**Saved data entries**:
···

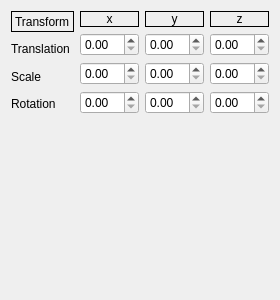
Above: dia2/inspector.ui from albertllopart/QT-Projects before the change. Below: the same form after it.
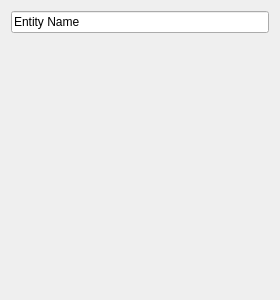
That is the form after the change.

What changed in the file:
```diff
--- a/dia2/inspector.ui
+++ b/dia2/inspector.ui
@@ -15,130 +15,11 @@
   </property>
   <layout class="QVBoxLayout" name="verticalLayout_5">
    <item>
-    <layout class="QHBoxLayout" name="horizontalLayout">
-     <item>
-      <layout class="QVBoxLayout" name="verticalLayout">
-       <item>
-        <widget class="QLabel" name="label_transform">
-         <property name="frameShape">
-          <enum>QFrame::Panel</enum>
-         </property>
-         <property name="frameShadow">
-          <enum>QFrame::Plain</enum>
-         </property>
-         <property name="lineWidth">
-          <number>1</number>
-         </property>
-         <property name="text">
-          <string>Transform</string>
-         </property>
-         <property name="textFormat">
-          <enum>Qt::AutoText</enum>
-         </property>
-        </widget>
-       </item>
-       <item>
-        <widget class="QLabel" name="label_transform_translation">
-         <property name="text">
-          <string>Translation</string>
-         </property>
-        </widget>
-       </item>
-       <item>
-        <widget class="QLabel" name="label_transform_scale">
-         <property name="text">
-          <string>Scale</string>
-         </property>
-        </widget>
-       </item>
-       <item>
-        <widget class="QLabel" name="label_transform_rotation">
-         <property name="text">
-          <string>Rotation</string>
-         </property>
-        </widget>
-       </item>
-      </layout>
-     </item>
-     <item>
-      <layout class="QVBoxLayout" name="verticalLayout_2">
-       <item>
-        <widget class="QLabel" name="label_transform_x">
-         <property name="frameShape">
-          <enum>QFrame::Panel</enum>
-         </property>
-         <property name="text">
-          <string>x</string>
-         </property>
-         <property name="alignment">
-          <set>Qt::AlignCenter</set>
-         </property>
-        </widget>
-       </item>
-       <item>
-        <widget class="QDoubleSpinBox" name="doubleSpinBox_transform_translation_x"/>
-       </item>
-       <item>
-        <widget class="QDoubleSpinBox" name="doubleSpinBox_transform_scale_x"/>
-       </item>
-       <item>
-        <widget class="QDoubleSpinBox" name="doubleSpinBox_transform_rotation_x"/>
-       </item>
-      </layout>
-     </item>
-     <item>
-      <layout class="QVBoxLayout" name="verticalLayout_3">
-       <item>
-        <widget class="QLabel" name="label_transform_y">
-         <property name="frameShape">
-          <enum>QFrame::Panel</enum>
-         </property>
-         <property name="text">
-          <string>y</string>
-         </property>
-         <property name="alignment">
-          <set>Qt::AlignCenter</set>
-         </property>
-        </widget>
-       </item>
-       <item>
-        <widget class="QDoubleSpinBox" name="doubleSpinBox_transform_translation_y"/>
-       </item>
-       <item>
-        <widget class="QDoubleSpinBox" name="doubleSpinBox_transform_scale_y"/>
-       </item>
-       <item>
-        <widget class="QDoubleSpinBox" name="doubleSpinBox_transform_rotation_y"/>
-       </item>
-      </layout>
-     </item>
-     <item>
-      <layout class="QVBoxLayout" name="verticalLayout_4">
-       <item>
-        <widget class="QLabel" name="label_transform_z">
-         <property name="frameShape">
-          <enum>QFrame::Panel</enum>
-         </property>
-         <property name="text">
-          <string>z</string>
-         </property>
-         <property name="alignment">
-          <set>Qt::AlignCenter</set>
-         </property>
-        </widget>
-       </item>
-       <item>
-        <widget class="QDoubleSpinBox" name="doubleSpinBox_transform_translation_z"/>
-       </item>
-       <item>
-        <widget class="QDoubleSpinBox" name="doubleSpinBox_transform_scale_z"/>
-       </item>
-       <item>
-        <widget class="QDoubleSpinBox" name="doubleSpinBox_transform_rotation_z"/>
-       </item>
-      </layout>
-     </item>
-    </layout>
+    <widget class="QLineEdit" name="entity_name">
+     <property name="text">
+      <string>Entity Name</string>
+     </property>
+    </widget>
    </item>
    <item>
     <spacer name="verticalSpacer">
@@ -148,7 +29,7 @@
      <property name="sizeHint" stdset="0">
       <size>
        <width>20</width>
-       <height>174</height>
+       <height>40</height>
       </size>
      </property>
     </spacer>
```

···

**Aim of the exercise**:
Could you output all of the entries above exactly? Leave the pictures out.

**Written answer**:
Above: dia2/inspector.ui from albertllopart/QT-Projects before the change. Below: the same form after it.
That is the form after the change.

What changed in the file:
```diff
--- a/dia2/inspector.ui
+++ b/dia2/inspector.ui
@@ -15,130 +15,11 @@
   </property>
   <layout class="QVBoxLayout" name="verticalLayout_5">
    <item>
-    <layout class="QHBoxLayout" name="horizontalLayout">
-     <item>
-      <layout class="QVBoxLayout" name="verticalLayout">
-       <item>
-        <widget class="QLabel" name="label_transform">
-         <property name="frameShape">
-          <enum>QFrame::Panel</enum>
-         </property>
-         <property name="frameShadow">
-          <enum>QFrame::Plain</enum>
-         </property>
-         <property name="lineWidth">
-          <number>1</number>
-         </property>
-         <property name="text">
-          <string>Transform</string>
-         </property>
-         <property name="textFormat">
-          <enum>Qt::AutoText</enum>
-         </property>
-        </widget>
-       </item>
-       <item>
-        <widget class="QLabel" name="label_transform_translation">
-         <property name="text">
-          <string>Translation</string>
-         </property>
-        </widget>
-       </item>
-       <item>
-        <widget class="QLabel" name="label_transform_scale">
-         <property name="text">
-          <string>Scale</string>
-         </property>
-        </widget>
-       </item>
-       <item>
-        <widget class="QLabel" name="label_transform_rotation">
-         <property name="text">
-          <string>Rotation</string>
-         </property>
-        </widget>
-       </item>
-      </layout>
-     </item>
-     <item>
-      <layout class="QVBoxLayout" name="verticalLayout_2">
-       <item>
-        <widget class="QLabel" name="label_transform_x">
-         <property name="frameShape">
-          <enum>QFrame::Panel</enum>
-         </property>
-         <property name="text">
-          <string>x</string>
-         </property>
-         <property name="alignment">
-          <set>Qt::AlignCenter</set>
-         </property>
-        </widget>
-       </item>
-       <item>
-        <widget class="QDoubleSpinBox" name="doubleSpinBox_transform_translation_x"/>
-       </item>
-       <item>
-        <widget class="QDoubleSpinBox" name="doubleSpinBox_transform_scale_x"/>
-       </item>
-       <item>
-        <widget class="QDoubleSpinBox" name="doubleSpinBox_transform_rotation_x"/>
-       </item>
-      </layout>
-     </item>
-     <item>
-      <layout class="QVBoxLayout" name="verticalLayout_3">
-       <item>
-        <widget class="QLabel" name="label_transform_y">
-         <property name="frameShape">
-          <enum>QFrame::Panel</enum>
-         </property>
-         <property name="text">
-          <string>y</string>
-         </property>
-         <property name="alignment">
-          <set>Qt::AlignCenter</set>
-         </property>
-        </widget>
-       </item>
-       <item>
-        <widget class="QDoubleSpinBox" name="doubleSpinBox_transform_translation_y"/>
-       </item>
-       <item>
-        <widget class="QDoubleSpinBox" name="doubleSpinBox_transform_scale_y"/>
-       </item>
-       <item>
-        <widget class="QDoubleSpinBox" name="doubleSpinBox_transform_rotation_y"/>
-       </item>
-      </layout>
-     </item>
-     <item>
-      <layout class="QVBoxLayout" name="verticalLayout_4">
-       <item>
-        <widget class="QLabel" name="label_transform_z">
-         <property name="frameShape">
-          <enum>QFrame::Panel</enum>
-         </property>
-         <property name="text">
-          <string>z</string>
-         </property>
-         <property name="alignment">
-          <set>Qt::AlignCenter</set>
-         </property>
-        </widget>
-       </item>
-       <item>
-        <widget class="QDoubleSpinBox" name="doubleSpinBox_transform_translation_z"/>
-       </item>
-       <item>
-        <widget class="QDoubleSpinBox" name="doubleSpinBox_transform_scale_z"/>
-       </item>
-       <item>
-        <widget class="QDoubleSpinBox" name="doubleSpinBox_transform_rotation_z"/>
-       </item>
-      </layout>
-     </item>
-    </layout>
+    <widget class="QLineEdit" name="entity_name">
+     <property name="text">
+      <string>Entity Name</string>
+     </property>
+    </widget>
    </item>
    <item>
     <spacer name="verticalSpacer">
@@ -148,7 +29,7 @@
      <property name="sizeHint" stdset="0">
       <size>
        <width>20</width>
-       <height>174</height>
+       <height>40</height>
       </size>
      </property>
     </spacer>
```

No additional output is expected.